▸ **THE DATA**
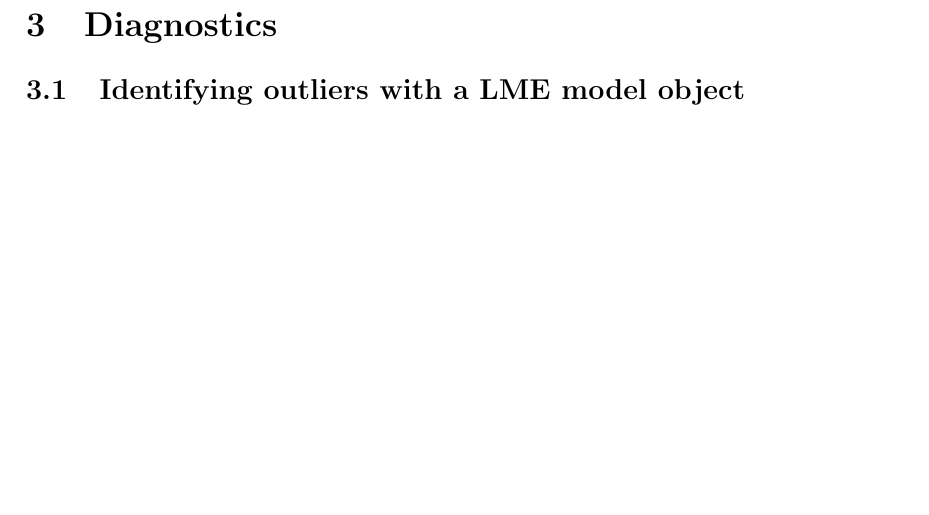
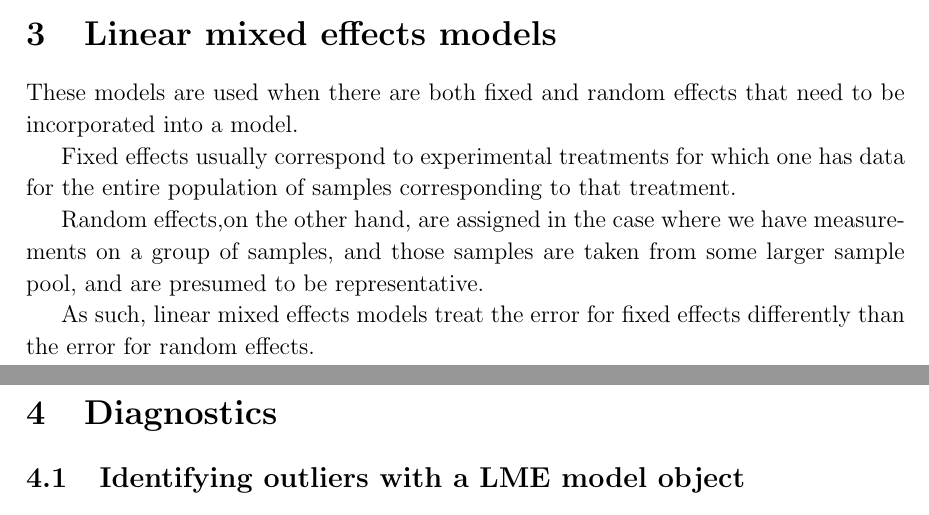
Before and after one commit to guhjy/STAN-Bayesian, a LaTeX document (LMEnotes.tex): part of page 2 of 2 before the commit and two parts of pages 1 and 2 of 2 after it, the two joined at a grey line, cut at the place of the change, the shorter picture padded with empty space. Compiled offline with pdfLaTeX.

Commit message:
Update LMEnotes.tex

```diff
--- a/LMEnotes.tex
+++ b/LMEnotes.tex
@@ -46,6 +46,18 @@ As such, linear mixed effects models treat the error for fixed effects different
 
 
 
+\section{Linear mixed effects models}
+
+% http://www.artifex.org/~meiercl/R_statistics_guide.pdf
+These models are used when there are both fixed and random effects that need to be incorporated into a model.
+
+Fixed effects usually correspond to experimental treatments for which one has data for the entire population of samples corresponding to that treatment.
+
+Random effects,on the other hand, are assigned in the case where we have measurements on a group of samples, and those
+samples are taken from some larger sample pool, and are presumed to be representative.
+
+As such, linear mixed effects models treat the error for fixed effects differently than the error for random effects.
+
 
 
 
```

▸ **PROBLEM DESCRIPTION**
Write the listing out exactly, apart from its pictures.

▸ **RESULT OF THE EXERCISE**
Before and after one commit to guhjy/STAN-Bayesian, a LaTeX document (LMEnotes.tex): part of page 2 of 2 before the commit and two parts of pages 1 and 2 of 2 after it, the two joined at a grey line, cut at the place of the change, the shorter picture padded with empty space. Compiled offline with pdfLaTeX.

Commit message:
Update LMEnotes.tex

```diff
--- a/LMEnotes.tex
+++ b/LMEnotes.tex
@@ -46,6 +46,18 @@ As such, linear mixed effects models treat the error for fixed effects different
 
 
 
+\section{Linear mixed effects models}
+
+% http://www.artifex.org/~meiercl/R_statistics_guide.pdf
+These models are used when there are both fixed and random effects that need to be incorporated into a model.
+
+Fixed effects usually correspond to experimental treatments for which one has data for the entire population of samples corresponding to that treatment.
+
+Random effects,on the other hand, are assigned in the case where we have measurements on a group of samples, and those
+samples are taken from some larger sample pool, and are presumed to be representative.
+
+As such, linear mixed effects models treat the error for fixed effects differently than the error for random effects.
+
 
 
 
```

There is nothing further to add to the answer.